Why mastering distribution is the key priority after reaching product-market-fit
When startups “hit it” and reach product-market-fit, they become scaleups. And
the first thing they need to learn as a “freshman scaleup” is how to scale their
marketing and sales. Mastering acquisition or, in other words, mastering
DOUG: The freshman scaleup is the first “real” scaleup stage.
ROLAND: Yes, freshman scaleups have reached product-market-fit. They have
moved out of classic startup territory and into solid scaleup territory.
DOUG: What customers do freshman scaleups have?
ROLAND: Freshman scaleups are starting to sign up more paying customers. The
bulk of customers they sell to now are visionary business users. People who love
the technology less for its own sake and more for the impact it can generate.
Customers in this stage look to use the product to gain a competitive advantage.
DOUG: What milestone have they reached and how much have they raised?
ROLAND: Freshman scaleups have reached product-market-fit. That means that
they have found a market willing to pay for their problem-solution-fit. They
have a working revenue model. Freshman scaleups have raised a Series A round
from “proper” venture capitalists.
DOUG: How mature can you expect their product to be?
ROLAND: Freshman scaleups’ products are not only functional. They are
impacting people’s business or lives. Anecdotal case studies dominate their
marketing. They all explain how the product gave visionary buyers an unfair
DOUG: What, especially, do freshman scaleups need to learn?
ROLAND: Freshman scaleup teams are trying to master building up
distribution. They want reliable marketing and sales processes that go beyond
mere growth hacking.
DOUG: How big are freshman scaleups, in your mind?

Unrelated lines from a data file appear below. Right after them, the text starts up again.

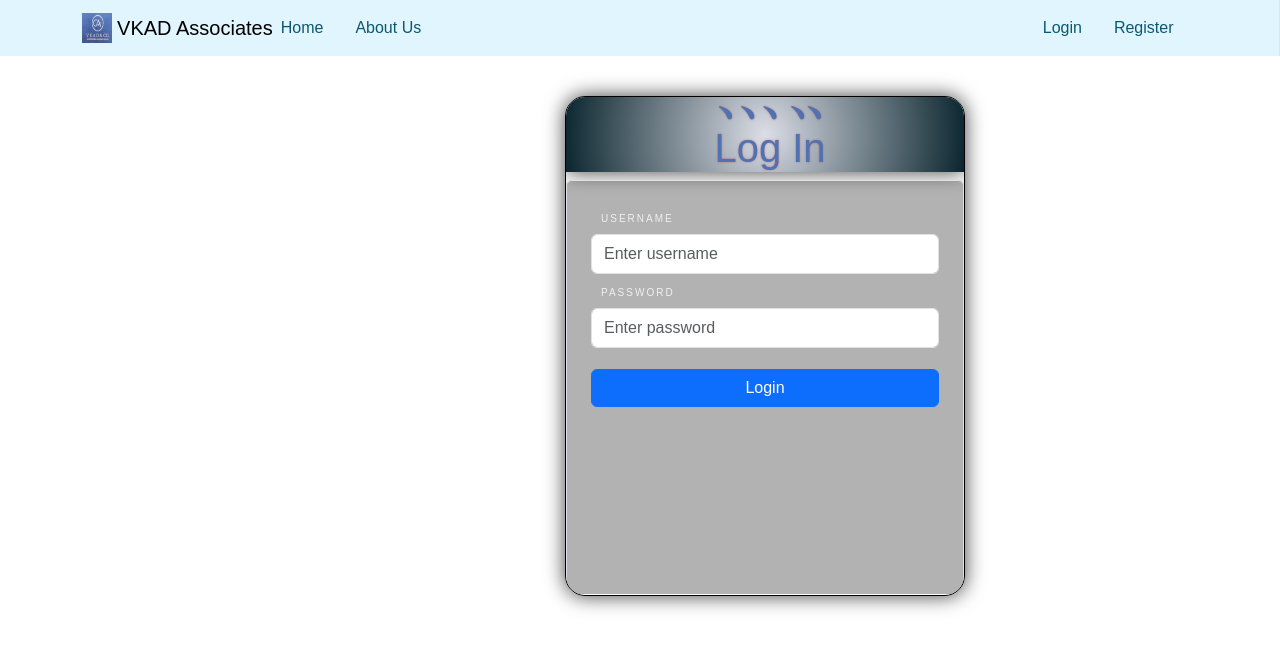
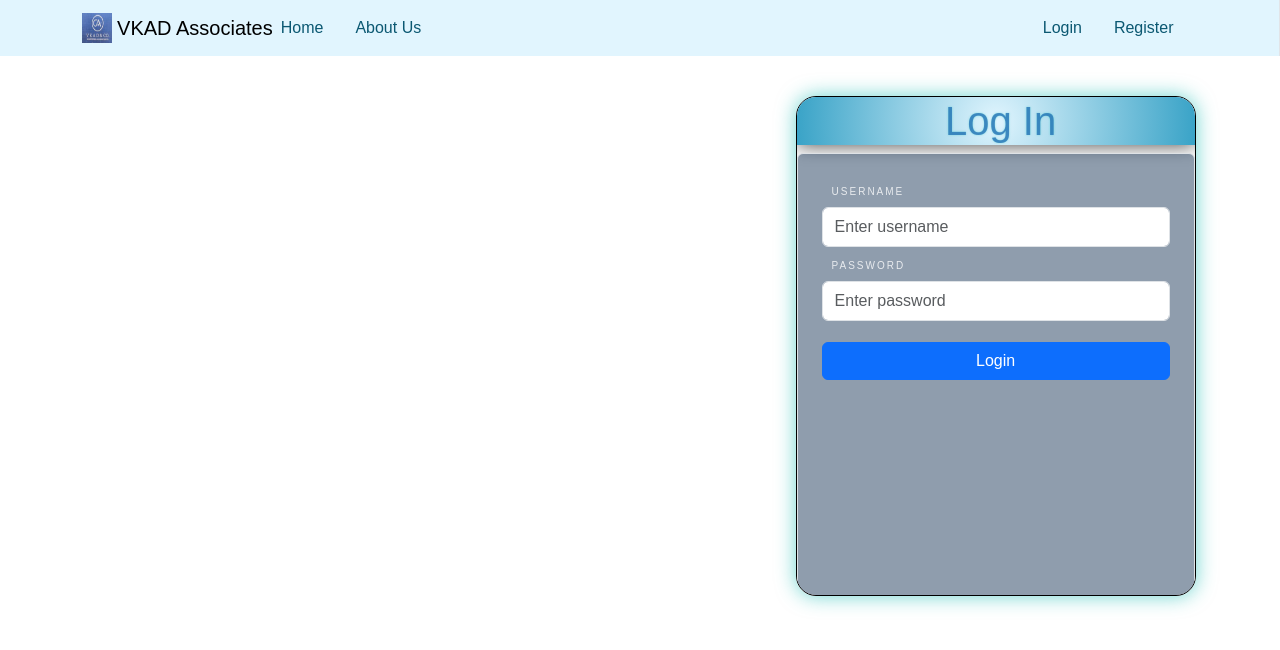
Before and after one commit to anuragsknsits/shopist, a React (Create React App) app: page /login in a window 1280 px wide. Shown: the top 650 px of the page. Built offline with nearby package versions, Linux system fonts and the light colour scheme.

Commit message:
css component

```diff
--- a/src/components/auth/Login.js
+++ b/src/components/auth/Login.js
@@ -1,14 +1,14 @@
 import React, { useState, useEffect } from 'react';
 import { useDispatch, useSelector } from 'react-redux';
-import { Form, Button, Spinner } from 'react-bootstrap';
-import { useNavigate } from 'react-router-dom'; // Import useNavigate from React Router
+import { Form, Button, Spinner, Container, Row, Col } from 'react-bootstrap';
+import { useNavigate } from 'react-router-dom';
 import { loginRequest } from '../../redux/actions/loginAction';
 import '../../styles/Login.css';
 
 const Login = () => {
   const [credentials, setCredentials] = useState({ username: '', password: '' });
   const dispatch = useDispatch();
-  const navigate = useNavigate(); // Get the navigate function from React Router
+  const navigate = useNavigate();
   const { loading, error, isAuthenticated } = useSelector(state => state.auth);
 
   const handleChange = ({ target: { name, value } }) => {
@@ -16,7 +16,7 @@ const Login = () => {
   };
 
   const handleSubmit = async (e) => {
-    e.preventDefault(); // Prevent default form submission
+    e.preventDefault();
     dispatch(loginRequest(credentials));
   };
 
@@ -27,8 +27,11 @@ const Login = () => {
   }, [isAuthenticated, navigate]);
 
   return (
+    <Container className="login-container">
+      <Row className="justify-content-center">
+        <Col xs={12} md={6} lg={4}>
           <div className="login-form">
-      <h1 className='h1'>Log In</h1>
+            <h1 className="h1 text-center">Log In</h1>
             <Form onSubmit={handleSubmit} className="p-4 border rounded">
               <Form.Group controlId="formUsername">
                 <Form.Label>Username</Form.Label>
@@ -58,7 +61,7 @@ const Login = () => {
 
               {error && <div className="text-danger">{error}</div>}
 
-        <Button variant="primary" type="submit" disabled={loading}>
+              <Button variant="primary" type="submit" disabled={loading} className="w-100">
                 {loading ? (
                   <Spinner as="span" animation="border" size="sm" role="status" aria-hidden="true" />
                 ) : (
@@ -67,6 +70,9 @@ const Login = () => {
               </Button>
             </Form>
           </div>
+        </Col>
+      </Row>
+    </Container>
   );
 };
 
--- a/src/pages/About.js
+++ b/src/pages/About.js
@@ -1,11 +1,9 @@
 import React from 'react';
 import { Accordion } from 'react-bootstrap';
-import '../styles/Layout.css';
 
 const AboutUs = () => {
   return (
-
-    <Accordion className='aboutus' defaultActiveKey={['0']} alwaysOpen>
+    <Accordion defaultActiveKey={['0']} alwaysOpen>
       <Accordion.Item eventKey="0" id="0">
         <Accordion.Header>ACA Vinit Kumar & Associates</Accordion.Header>
         <Accordion.Body>
--- a/src/styles/Header.css
+++ b/src/styles/Header.css
@@ -10,7 +10,7 @@
   padding-right: 10px;
   margin-top: 0px !important;
   margin-bottom: 0px !important;
-  margin-left: 16.66667%;
+  margin-left: 0px;
   margin-right: 0px;
   overflow: visible;
   border-color: inherit;
--- a/src/styles/Login.css
+++ b/src/styles/Login.css
@@ -2,16 +2,16 @@
     border: 1px solid black;
     width: 400px;
     height: 500px;
-    color: rgb(79, 114, 179);
+    color: #216cb3be;
     border-radius: 20px;
-    box-shadow: 0px 0px 20px rgba(0, 0, 0, 0.75);
+    box-shadow: 0px 0px 20px #0fb9b19c;
     background-size: cover;
     background-position: center;
     overflow: hidden;
     justify-content: center;
     align-items: center;
-    margin-left: 40%;
-    margin-inline: auto;
+    margin-left: 60%;
+
 }
 
 form {
@@ -20,16 +20,16 @@ form {
     padding: 40px;
     width: 100%;
     height: 100%;
-    backdrop-filter: brightness(70%);
     flex-direction: column;
     display: flex;
     gap: 5px;
+    background-color: #102e5077;
 }
 
 .h1 {
     font-size: 20px;
     font-weight: normal;
-    text-shadow: 0px 0px 2px rgba(199, 34, 34, 0.5);
+    text-shadow: 0px 0px 2px #22c7c780;
     text-decoration-color: aqua;
     margin-bottom: 60px;
     box-shadow: 0px 0px 20px rgba(0, 0, 0, 0.75);
@@ -38,12 +38,10 @@ form {
     text-align: center;
     text-decoration: wavy;
     text-decoration-thickness: 2px;
-    text-emphasis: sesame rgb(79, 114, 179);
     background-clip: text;
-    background: linear-gradient(to right, #d2d0d4 0%, #330867 100%);
-    background: rgb(207, 203, 205);
-    background: radial-gradient(circle, rgb(220, 222, 231) 0%, rgba(11, 38, 47, 1) 100%);
-
+    background: linear-gradient(to right, #26e4e4 0%, #10d6b5 100%);
+    background: #E1F5FE;
+    background: radial-gradient(circle, #E1F5FE 0%, #39a3c7 100%);
 }
 
 input {
```
Lines whose indentation alone changed are shown as unchanged.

ROLAND: Freshman scaleups have more people than the typical startup, from
10–25 employees. They still feel like close-knit families. But you do see the
first distinctions between “managers” and “frontline workers” appear.

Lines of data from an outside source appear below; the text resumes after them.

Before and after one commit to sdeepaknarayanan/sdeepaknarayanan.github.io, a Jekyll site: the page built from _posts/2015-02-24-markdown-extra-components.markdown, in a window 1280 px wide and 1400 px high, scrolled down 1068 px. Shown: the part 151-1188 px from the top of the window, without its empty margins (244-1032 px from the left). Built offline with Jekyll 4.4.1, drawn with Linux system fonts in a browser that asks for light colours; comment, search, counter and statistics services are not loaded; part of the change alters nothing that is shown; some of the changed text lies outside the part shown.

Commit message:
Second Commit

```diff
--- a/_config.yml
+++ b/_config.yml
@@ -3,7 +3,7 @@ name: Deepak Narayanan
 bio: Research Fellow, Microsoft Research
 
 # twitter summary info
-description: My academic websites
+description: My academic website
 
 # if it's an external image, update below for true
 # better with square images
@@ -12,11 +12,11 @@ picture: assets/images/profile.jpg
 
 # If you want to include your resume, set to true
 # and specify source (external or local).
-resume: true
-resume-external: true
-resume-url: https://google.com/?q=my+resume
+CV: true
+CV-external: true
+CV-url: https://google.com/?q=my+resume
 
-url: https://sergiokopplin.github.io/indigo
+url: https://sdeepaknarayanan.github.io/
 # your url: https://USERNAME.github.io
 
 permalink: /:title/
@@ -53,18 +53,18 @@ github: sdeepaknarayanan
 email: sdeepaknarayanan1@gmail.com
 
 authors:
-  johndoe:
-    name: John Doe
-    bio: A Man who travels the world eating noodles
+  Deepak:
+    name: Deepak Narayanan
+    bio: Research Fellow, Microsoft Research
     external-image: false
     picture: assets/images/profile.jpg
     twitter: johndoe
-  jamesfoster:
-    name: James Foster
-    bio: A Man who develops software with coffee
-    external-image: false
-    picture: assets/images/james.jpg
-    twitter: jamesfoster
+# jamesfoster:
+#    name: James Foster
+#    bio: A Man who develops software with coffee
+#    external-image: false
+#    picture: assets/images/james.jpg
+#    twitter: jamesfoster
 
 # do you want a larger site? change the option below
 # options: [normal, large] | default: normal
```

Freshman scaleups also start to have a more solid revenue base, from one to five
million dollars per year.
Roland Siebelink regularly speaks and writes about leadership in fast-growing
tech startups. You can find more of his insights, including free chapters of his
book “Scaling Silicon Valley Style” here.